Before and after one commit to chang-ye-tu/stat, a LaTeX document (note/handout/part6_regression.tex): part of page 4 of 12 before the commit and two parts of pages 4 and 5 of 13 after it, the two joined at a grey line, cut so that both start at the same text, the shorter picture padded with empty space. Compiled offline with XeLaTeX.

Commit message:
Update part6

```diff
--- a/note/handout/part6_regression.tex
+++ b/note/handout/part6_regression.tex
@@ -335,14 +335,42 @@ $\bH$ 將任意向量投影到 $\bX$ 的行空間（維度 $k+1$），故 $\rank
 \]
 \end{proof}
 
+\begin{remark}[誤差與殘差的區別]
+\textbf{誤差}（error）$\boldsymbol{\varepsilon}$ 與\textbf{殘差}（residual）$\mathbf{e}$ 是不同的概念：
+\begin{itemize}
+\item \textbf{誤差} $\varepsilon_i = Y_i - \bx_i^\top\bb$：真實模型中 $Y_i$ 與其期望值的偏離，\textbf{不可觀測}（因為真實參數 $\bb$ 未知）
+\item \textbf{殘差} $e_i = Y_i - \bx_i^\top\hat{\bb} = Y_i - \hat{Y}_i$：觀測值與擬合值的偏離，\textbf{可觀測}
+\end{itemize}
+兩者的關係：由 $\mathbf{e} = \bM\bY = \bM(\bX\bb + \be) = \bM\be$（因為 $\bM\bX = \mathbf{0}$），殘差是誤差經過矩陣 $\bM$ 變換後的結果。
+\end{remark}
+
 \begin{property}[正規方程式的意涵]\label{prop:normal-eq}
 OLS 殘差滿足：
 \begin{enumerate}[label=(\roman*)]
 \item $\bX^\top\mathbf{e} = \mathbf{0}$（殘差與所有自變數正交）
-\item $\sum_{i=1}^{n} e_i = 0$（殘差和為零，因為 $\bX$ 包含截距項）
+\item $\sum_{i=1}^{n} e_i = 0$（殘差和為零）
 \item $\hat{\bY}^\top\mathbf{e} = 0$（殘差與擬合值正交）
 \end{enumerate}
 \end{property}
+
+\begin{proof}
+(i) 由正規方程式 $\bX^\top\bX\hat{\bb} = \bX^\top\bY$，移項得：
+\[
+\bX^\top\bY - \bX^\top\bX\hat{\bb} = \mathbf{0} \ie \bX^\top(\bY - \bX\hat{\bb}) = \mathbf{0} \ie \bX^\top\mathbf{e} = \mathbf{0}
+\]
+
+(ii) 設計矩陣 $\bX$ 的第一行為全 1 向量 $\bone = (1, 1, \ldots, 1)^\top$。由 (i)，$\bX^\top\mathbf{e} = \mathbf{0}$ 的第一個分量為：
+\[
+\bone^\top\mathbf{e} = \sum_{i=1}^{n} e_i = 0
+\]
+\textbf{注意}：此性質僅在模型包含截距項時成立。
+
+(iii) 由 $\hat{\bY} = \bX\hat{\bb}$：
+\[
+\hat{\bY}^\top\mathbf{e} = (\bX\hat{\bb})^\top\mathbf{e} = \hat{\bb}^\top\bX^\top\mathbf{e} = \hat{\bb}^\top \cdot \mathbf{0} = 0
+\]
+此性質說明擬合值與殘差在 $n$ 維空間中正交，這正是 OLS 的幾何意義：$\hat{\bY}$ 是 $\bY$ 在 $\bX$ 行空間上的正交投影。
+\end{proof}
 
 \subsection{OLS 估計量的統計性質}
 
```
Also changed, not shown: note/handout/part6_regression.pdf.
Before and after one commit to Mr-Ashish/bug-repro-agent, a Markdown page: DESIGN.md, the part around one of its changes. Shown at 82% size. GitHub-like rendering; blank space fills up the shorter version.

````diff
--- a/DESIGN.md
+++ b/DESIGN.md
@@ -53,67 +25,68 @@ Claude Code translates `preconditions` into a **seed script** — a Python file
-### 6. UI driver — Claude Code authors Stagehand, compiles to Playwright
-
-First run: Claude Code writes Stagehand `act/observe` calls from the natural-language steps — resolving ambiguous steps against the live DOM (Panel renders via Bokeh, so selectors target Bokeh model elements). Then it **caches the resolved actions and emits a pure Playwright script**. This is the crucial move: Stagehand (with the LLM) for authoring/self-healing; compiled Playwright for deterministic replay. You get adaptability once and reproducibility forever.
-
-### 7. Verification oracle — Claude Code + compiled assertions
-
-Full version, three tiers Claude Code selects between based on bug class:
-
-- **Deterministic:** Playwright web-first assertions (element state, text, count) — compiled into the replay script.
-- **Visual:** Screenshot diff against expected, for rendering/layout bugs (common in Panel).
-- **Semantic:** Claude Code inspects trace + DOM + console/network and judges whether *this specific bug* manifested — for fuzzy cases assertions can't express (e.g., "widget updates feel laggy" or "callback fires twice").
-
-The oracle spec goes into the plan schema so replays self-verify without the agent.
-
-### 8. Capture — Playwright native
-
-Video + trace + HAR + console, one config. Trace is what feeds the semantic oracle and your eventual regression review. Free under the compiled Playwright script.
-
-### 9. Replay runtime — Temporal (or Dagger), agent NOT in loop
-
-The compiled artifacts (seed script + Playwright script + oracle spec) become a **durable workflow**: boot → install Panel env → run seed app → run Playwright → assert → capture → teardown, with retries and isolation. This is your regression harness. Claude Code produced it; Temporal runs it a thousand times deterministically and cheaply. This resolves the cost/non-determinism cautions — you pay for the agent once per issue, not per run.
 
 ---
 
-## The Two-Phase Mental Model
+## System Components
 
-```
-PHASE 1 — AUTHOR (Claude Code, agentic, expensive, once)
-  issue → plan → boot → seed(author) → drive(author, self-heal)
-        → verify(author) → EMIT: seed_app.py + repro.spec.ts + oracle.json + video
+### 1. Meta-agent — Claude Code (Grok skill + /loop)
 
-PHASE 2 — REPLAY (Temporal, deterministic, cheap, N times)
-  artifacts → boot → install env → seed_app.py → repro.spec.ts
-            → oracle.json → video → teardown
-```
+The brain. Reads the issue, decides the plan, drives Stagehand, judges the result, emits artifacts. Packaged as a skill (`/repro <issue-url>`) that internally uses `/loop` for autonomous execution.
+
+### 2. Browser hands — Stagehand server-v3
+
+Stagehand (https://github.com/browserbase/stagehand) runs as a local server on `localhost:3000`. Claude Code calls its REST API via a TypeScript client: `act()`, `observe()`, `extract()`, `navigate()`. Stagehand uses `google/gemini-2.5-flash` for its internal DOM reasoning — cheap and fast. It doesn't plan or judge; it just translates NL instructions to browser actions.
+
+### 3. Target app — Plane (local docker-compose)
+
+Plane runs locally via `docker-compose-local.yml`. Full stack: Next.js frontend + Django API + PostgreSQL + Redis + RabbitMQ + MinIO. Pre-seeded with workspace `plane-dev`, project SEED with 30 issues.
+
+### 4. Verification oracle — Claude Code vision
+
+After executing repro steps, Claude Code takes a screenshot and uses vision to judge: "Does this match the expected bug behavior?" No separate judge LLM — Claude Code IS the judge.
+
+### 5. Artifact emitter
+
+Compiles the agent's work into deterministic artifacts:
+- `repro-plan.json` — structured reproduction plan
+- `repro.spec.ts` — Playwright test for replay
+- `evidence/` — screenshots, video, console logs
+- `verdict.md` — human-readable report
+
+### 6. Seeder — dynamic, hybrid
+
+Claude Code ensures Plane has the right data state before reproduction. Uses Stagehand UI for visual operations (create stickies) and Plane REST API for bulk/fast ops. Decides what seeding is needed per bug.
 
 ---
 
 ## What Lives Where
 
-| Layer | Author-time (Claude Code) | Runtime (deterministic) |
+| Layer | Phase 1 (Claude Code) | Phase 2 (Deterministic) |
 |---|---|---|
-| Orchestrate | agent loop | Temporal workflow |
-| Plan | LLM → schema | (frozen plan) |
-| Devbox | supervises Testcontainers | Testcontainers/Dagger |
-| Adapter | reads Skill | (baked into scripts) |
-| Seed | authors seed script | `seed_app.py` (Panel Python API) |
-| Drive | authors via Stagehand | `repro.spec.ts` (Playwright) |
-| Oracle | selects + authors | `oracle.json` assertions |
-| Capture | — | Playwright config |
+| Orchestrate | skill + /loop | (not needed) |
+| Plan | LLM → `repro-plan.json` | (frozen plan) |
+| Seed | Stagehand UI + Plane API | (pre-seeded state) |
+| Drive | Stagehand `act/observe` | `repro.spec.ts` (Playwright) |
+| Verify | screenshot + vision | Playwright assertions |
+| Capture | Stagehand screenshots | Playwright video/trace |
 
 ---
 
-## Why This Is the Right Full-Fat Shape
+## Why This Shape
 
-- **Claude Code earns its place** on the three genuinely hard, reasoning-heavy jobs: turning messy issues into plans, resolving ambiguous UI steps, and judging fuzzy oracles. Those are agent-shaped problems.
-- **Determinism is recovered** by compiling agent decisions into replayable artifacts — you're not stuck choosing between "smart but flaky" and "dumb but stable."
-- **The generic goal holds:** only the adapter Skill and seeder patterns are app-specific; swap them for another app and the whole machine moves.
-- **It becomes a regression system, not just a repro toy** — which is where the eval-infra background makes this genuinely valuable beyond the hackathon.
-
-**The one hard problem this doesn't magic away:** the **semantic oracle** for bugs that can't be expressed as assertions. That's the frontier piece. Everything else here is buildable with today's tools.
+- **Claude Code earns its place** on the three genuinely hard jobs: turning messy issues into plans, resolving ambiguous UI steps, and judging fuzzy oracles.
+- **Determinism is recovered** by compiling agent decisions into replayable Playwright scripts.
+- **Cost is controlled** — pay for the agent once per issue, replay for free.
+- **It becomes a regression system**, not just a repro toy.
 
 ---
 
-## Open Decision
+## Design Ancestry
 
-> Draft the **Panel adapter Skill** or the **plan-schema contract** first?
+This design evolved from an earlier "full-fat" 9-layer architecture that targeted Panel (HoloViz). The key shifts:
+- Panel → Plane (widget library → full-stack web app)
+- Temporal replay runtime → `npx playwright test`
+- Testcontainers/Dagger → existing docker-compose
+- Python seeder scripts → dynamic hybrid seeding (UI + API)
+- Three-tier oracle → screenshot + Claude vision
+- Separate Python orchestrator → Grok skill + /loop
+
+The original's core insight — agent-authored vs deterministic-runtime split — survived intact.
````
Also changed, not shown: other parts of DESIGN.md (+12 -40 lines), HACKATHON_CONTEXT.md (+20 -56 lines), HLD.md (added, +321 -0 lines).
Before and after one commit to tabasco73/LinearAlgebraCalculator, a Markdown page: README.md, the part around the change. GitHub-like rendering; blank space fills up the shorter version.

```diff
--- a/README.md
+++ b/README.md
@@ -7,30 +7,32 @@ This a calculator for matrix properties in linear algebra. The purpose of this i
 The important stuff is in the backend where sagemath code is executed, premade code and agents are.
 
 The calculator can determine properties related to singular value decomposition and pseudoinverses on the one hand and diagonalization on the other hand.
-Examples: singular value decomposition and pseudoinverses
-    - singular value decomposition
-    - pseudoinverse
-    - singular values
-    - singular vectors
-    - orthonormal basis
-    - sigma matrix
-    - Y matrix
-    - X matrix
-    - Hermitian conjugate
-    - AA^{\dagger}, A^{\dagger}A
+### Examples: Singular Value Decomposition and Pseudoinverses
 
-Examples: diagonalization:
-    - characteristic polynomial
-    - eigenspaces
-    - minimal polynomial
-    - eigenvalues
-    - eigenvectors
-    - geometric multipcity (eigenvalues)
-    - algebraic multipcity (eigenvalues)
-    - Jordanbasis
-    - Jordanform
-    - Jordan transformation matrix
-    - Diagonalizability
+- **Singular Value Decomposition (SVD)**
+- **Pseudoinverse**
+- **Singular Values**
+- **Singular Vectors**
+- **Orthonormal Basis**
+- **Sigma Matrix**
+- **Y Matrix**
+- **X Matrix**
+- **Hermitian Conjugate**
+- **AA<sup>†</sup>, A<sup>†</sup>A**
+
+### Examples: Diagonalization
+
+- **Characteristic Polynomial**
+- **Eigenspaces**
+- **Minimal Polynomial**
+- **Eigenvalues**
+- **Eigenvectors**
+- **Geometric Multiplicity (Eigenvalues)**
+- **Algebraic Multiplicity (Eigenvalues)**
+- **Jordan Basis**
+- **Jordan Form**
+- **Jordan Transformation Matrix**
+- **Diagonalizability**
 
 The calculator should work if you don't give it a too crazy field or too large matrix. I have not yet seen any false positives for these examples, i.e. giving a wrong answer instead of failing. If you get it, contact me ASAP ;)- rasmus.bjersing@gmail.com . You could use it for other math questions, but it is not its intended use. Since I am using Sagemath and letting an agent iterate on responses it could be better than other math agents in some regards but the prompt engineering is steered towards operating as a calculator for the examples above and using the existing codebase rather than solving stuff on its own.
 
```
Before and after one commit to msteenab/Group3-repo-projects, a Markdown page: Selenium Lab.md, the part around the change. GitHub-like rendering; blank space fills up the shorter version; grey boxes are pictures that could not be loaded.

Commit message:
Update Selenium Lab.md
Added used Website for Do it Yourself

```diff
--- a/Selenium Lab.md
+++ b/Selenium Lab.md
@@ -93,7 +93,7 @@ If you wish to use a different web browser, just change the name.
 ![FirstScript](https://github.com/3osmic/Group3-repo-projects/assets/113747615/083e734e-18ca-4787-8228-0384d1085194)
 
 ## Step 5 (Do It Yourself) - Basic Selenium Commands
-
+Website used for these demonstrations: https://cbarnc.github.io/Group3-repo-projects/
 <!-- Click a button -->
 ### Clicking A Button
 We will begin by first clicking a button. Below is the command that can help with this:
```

• [What is being asked] Display each line of the data where "assertions" occurs.

• [Exercise response]
-### 7. Verification oracle — Claude Code + compiled assertions
-- **Deterministic:** Playwright web-first assertions (element state, text, count) — compiled into the replay script.
-- **Semantic:** Claude Code inspects trace + DOM + console/network and judges whether *this specific bug* manifested — for fuzzy cases assertions can't express (e.g., "widget updates feel laggy" or "callback fires twice").
-| Oracle | selects + authors | `oracle.json` assertions |
+| Verify | screenshot + vision | Playwright assertions |
-**The one hard problem this doesn't magic away:** the **semantic oracle** for bugs that can't be expressed as assertions. That's the frontier piece. Everything else here is buildable with today's tools.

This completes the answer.